Your correspondent Mr Bamber is absolutely right to point out that a statutory duty exists to provide a ‘comprehensive and efficient (public) library service’, in the words of the 1964 Act.
The question is, however, on whom this statutory duty rests. The librarians’ own professional organisation, CILIP, is in no doubt. A statement recently released by this body, after it was announced that more than 100 library branches were shut last year says: “The government is behaving as if it doesn’t have a duty of care, and they do, under the law.” CILIP took legal advice from a distinguished human rights barrister, who confirms that it is the ‘legal duty’ of the UK culture secretary, John Whittingham, ‘to provide clear statutory guidance on the definition of a comprehensive and efficient service’. CILIP added that libraries were being put at risk through ‘… the fail-ure of HM Government to carry out their legal duty to the public’.
In Wales, of course, this duty is devolved to the Welsh culture minister, and his ministry does indeed toil to produce standards for Welsh libraries.
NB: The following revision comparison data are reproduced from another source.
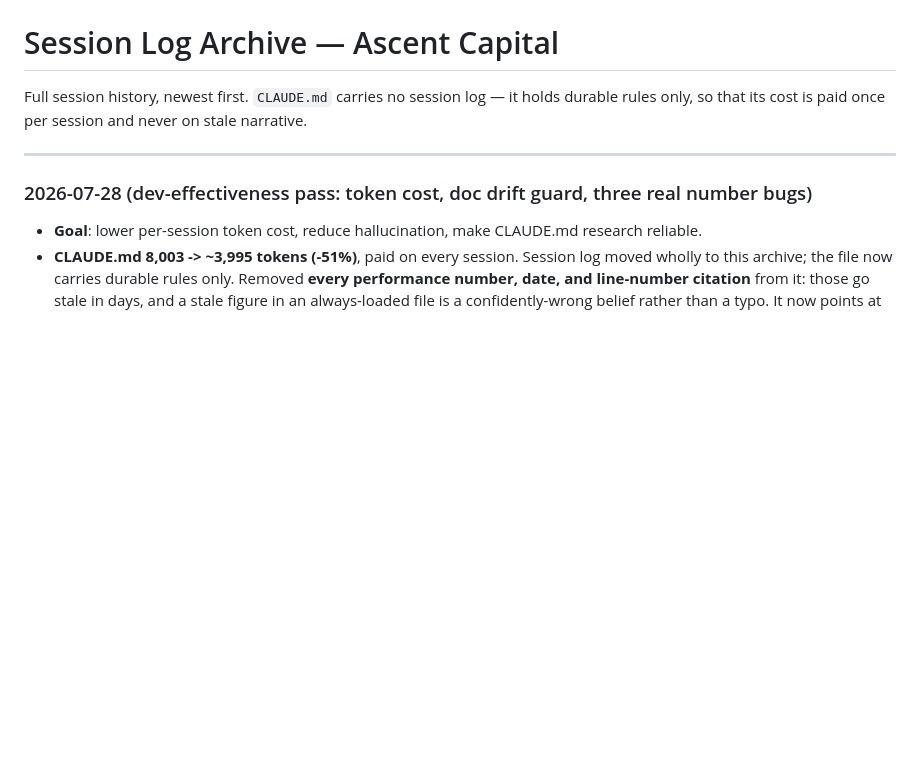
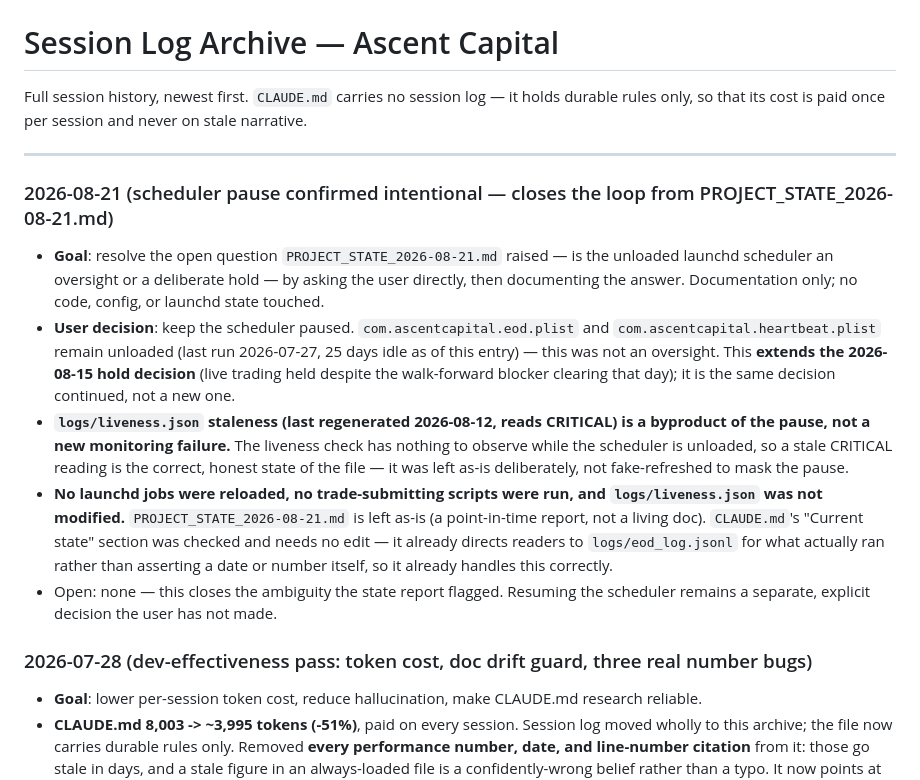
Before and after one commit to ScottDongKhang/Ascent_Capital, a Markdown page: docs/session_log_archive.md, the part around the change. Rendered like a GitHub page; blank space fills up the shorter version.

Commit message:
docs(session-log): confirm scheduler pause intentional, not oversight
Closes the ambiguity PROJECT_STATE_2026-08-21.md raised (launchd unloaded
25 days, liveness.json stale). User confirmed: keep paused, extends the
2026-08-15 live-trading hold decision. No code or launchd state changed.

Co-Authored-By: Claude Sonnet 5 <noreply@anthropic.com>

```diff
--- a/docs/session_log_archive.md
+++ b/docs/session_log_archive.md
@@ -4,6 +4,13 @@ Full session history, newest first. `CLAUDE.md` carries no session log — it ho
 durable rules only, so that its cost is paid once per session and never on stale narrative.
 
 ---
+
+### 2026-08-21 (scheduler pause confirmed intentional — closes the loop from PROJECT_STATE_2026-08-21.md)
+- **Goal**: resolve the open question `PROJECT_STATE_2026-08-21.md` raised — is the unloaded launchd scheduler an oversight or a deliberate hold — by asking the user directly, then documenting the answer. Documentation only; no code, config, or launchd state touched.
+- **User decision**: keep the scheduler paused. `com.ascentcapital.eod.plist` and `com.ascentcapital.heartbeat.plist` remain unloaded (last run 2026-07-27, 25 days idle as of this entry) — this was not an oversight. This **extends the 2026-08-15 hold decision** (live trading held despite the walk-forward blocker clearing that day); it is the same decision continued, not a new one.
+- **`logs/liveness.json` staleness (last regenerated 2026-08-12, reads CRITICAL) is a byproduct of the pause, not a new monitoring failure.** The liveness check has nothing to observe while the scheduler is unloaded, so a stale CRITICAL reading is the correct, honest state of the file — it was left as-is deliberately, not fake-refreshed to mask the pause.
+- **No launchd jobs were reloaded, no trade-submitting scripts were run, and `logs/liveness.json` was not modified.** `PROJECT_STATE_2026-08-21.md` is left as-is (a point-in-time report, not a living doc). `CLAUDE.md`'s "Current state" section was checked and needs no edit — it already directs readers to `logs/eod_log.jsonl` for what actually ran rather than asserting a date or number itself, so it already handles this correctly.
+- Open: none — this closes the ambiguity the state report flagged. Resuming the scheduler remains a separate, explicit decision the user has not made.
 
 ### 2026-07-28 (dev-effectiveness pass: token cost, doc drift guard, three real number bugs)
 - **Goal**: lower per-session token cost, reduce hallucination, make CLAUDE.md research reliable.
```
However, the Welsh government can only distribute to Welsh councils the money allocated by Mr Osborne in the Treasury. Neither the Welsh culture minister nor the local authorities whose funding is being cut to ribbons by the UK government can make bricks without straw.
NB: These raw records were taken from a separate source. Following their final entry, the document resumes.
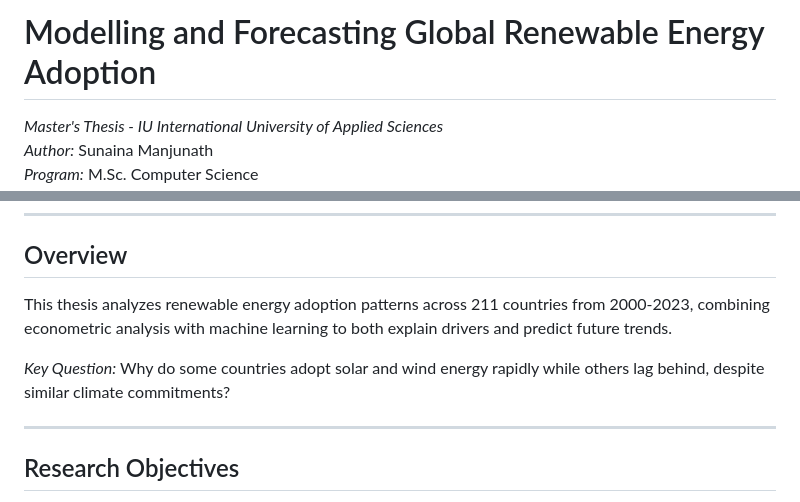
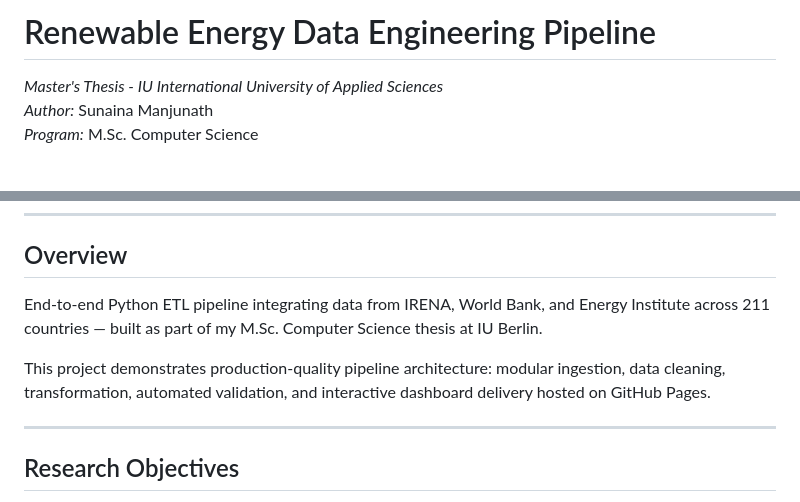
Before and after one commit to Sunaina2005/Thesis-Renewable-Energy-Adoption-Data-Analysis, a Markdown page: README.md, 2 parts joined by grey strips. Rendered like a GitHub page; blank space fills up the shorter version.

```diff
--- a/README.md
+++ b/README.md
@@ -1,4 +1,4 @@
-# Modelling and Forecasting Global Renewable Energy Adoption
+# Renewable Energy Data Engineering Pipeline
 
 *Master's Thesis - IU International University of Applied Sciences*
 *Author:* Sunaina Manjunath
@@ -20,9 +20,9 @@
 
 ## Overview
 
-This thesis analyzes renewable energy adoption patterns across 211 countries from 2000-2023, combining econometric analysis with machine learning to both explain drivers and predict future trends.
+End-to-end Python ETL pipeline integrating data from IRENA, World Bank, and Energy Institute across 211 countries — built as part of my M.Sc. Computer Science thesis at IU Berlin.
 
-*Key Question:* Why do some countries adopt solar and wind energy rapidly while others lag behind, despite similar climate commitments?
+This project demonstrates production-quality pipeline architecture: modular ingestion, data cleaning, transformation, automated validation, and interactive dashboard delivery hosted on GitHub Pages.
 
 ---
 
```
At the risk of boring your readers, may I repeat a paragraph from a letter of mine you were good enough to publish a couple of weeks ago? Yes, do let us fervently defend local services. But in protesting at the cuts, let us point to those truly responsible, and never let the real culprits devolve the blame.